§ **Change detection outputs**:
⟨

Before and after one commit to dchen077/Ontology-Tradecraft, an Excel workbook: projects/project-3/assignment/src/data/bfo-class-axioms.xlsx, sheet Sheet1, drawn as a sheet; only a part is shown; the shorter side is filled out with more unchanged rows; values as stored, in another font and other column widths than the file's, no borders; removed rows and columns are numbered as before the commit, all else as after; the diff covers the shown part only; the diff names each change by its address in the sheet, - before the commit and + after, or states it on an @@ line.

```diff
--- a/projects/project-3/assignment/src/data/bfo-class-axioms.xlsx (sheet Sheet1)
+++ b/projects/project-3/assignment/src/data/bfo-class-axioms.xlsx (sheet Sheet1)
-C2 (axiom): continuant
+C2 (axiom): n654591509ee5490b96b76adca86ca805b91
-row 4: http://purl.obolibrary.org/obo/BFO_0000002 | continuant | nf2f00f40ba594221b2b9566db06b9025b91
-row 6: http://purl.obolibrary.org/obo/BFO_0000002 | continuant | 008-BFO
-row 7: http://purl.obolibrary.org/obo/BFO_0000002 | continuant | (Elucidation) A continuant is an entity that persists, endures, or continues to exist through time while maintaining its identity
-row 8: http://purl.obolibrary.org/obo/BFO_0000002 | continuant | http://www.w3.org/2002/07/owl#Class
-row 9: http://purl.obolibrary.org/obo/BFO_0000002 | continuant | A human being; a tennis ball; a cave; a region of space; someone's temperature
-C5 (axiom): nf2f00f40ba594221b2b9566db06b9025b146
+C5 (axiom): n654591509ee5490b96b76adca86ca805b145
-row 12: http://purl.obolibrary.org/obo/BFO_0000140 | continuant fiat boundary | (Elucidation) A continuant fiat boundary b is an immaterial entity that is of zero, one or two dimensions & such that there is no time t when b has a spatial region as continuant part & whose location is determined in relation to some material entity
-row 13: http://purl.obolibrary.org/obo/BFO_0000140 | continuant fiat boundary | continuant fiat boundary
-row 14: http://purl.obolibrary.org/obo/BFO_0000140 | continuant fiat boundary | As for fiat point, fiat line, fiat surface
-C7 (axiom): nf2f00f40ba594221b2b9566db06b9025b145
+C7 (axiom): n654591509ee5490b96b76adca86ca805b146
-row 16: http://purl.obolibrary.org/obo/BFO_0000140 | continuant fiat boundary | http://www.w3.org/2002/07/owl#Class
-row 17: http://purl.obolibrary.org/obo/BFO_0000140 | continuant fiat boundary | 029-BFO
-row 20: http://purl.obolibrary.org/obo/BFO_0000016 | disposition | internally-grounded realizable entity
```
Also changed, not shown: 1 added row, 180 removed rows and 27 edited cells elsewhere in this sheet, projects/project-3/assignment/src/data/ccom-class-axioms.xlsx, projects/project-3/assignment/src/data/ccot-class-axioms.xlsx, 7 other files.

⟩

§ **Directions**: The whole of the data must be given back word for word.

§ **Answer to the problem**:
Before and after one commit to dchen077/Ontology-Tradecraft, an Excel workbook: projects/project-3/assignment/src/data/bfo-class-axioms.xlsx, sheet Sheet1, drawn as a sheet; only a part is shown; the shorter side is filled out with more unchanged rows; values as stored, in another font and other column widths than the file's, no borders; removed rows and columns are numbered as before the commit, all else as after; the diff covers the shown part only; the diff names each change by its address in the sheet, - before the commit and + after, or states it on an @@ line.

```diff
--- a/projects/project-3/assignment/src/data/bfo-class-axioms.xlsx (sheet Sheet1)
+++ b/projects/project-3/assignment/src/data/bfo-class-axioms.xlsx (sheet Sheet1)
-C2 (axiom): continuant
+C2 (axiom): n654591509ee5490b96b76adca86ca805b91
-row 4: http://purl.obolibrary.org/obo/BFO_0000002 | continuant | nf2f00f40ba594221b2b9566db06b9025b91
-row 6: http://purl.obolibrary.org/obo/BFO_0000002 | continuant | 008-BFO
-row 7: http://purl.obolibrary.org/obo/BFO_0000002 | continuant | (Elucidation) A continuant is an entity that persists, endures, or continues to exist through time while maintaining its identity
-row 8: http://purl.obolibrary.org/obo/BFO_0000002 | continuant | http://www.w3.org/2002/07/owl#Class
-row 9: http://purl.obolibrary.org/obo/BFO_0000002 | continuant | A human being; a tennis ball; a cave; a region of space; someone's temperature
-C5 (axiom): nf2f00f40ba594221b2b9566db06b9025b146
+C5 (axiom): n654591509ee5490b96b76adca86ca805b145
-row 12: http://purl.obolibrary.org/obo/BFO_0000140 | continuant fiat boundary | (Elucidation) A continuant fiat boundary b is an immaterial entity that is of zero, one or two dimensions & such that there is no time t when b has a spatial region as continuant part & whose location is determined in relation to some material entity
-row 13: http://purl.obolibrary.org/obo/BFO_0000140 | continuant fiat boundary | continuant fiat boundary
-row 14: http://purl.obolibrary.org/obo/BFO_0000140 | continuant fiat boundary | As for fiat point, fiat line, fiat surface
-C7 (axiom): nf2f00f40ba594221b2b9566db06b9025b145
+C7 (axiom): n654591509ee5490b96b76adca86ca805b146
-row 16: http://purl.obolibrary.org/obo/BFO_0000140 | continuant fiat boundary | http://www.w3.org/2002/07/owl#Class
-row 17: http://purl.obolibrary.org/obo/BFO_0000140 | continuant fiat boundary | 029-BFO
-row 20: http://purl.obolibrary.org/obo/BFO_0000016 | disposition | internally-grounded realizable entity
```
Also changed, not shown: 1 added row, 180 removed rows and 27 edited cells elsewhere in this sheet, projects/project-3/assignment/src/data/ccom-class-axioms.xlsx, projects/project-3/assignment/src/data/ccot-class-axioms.xlsx, 7 other files.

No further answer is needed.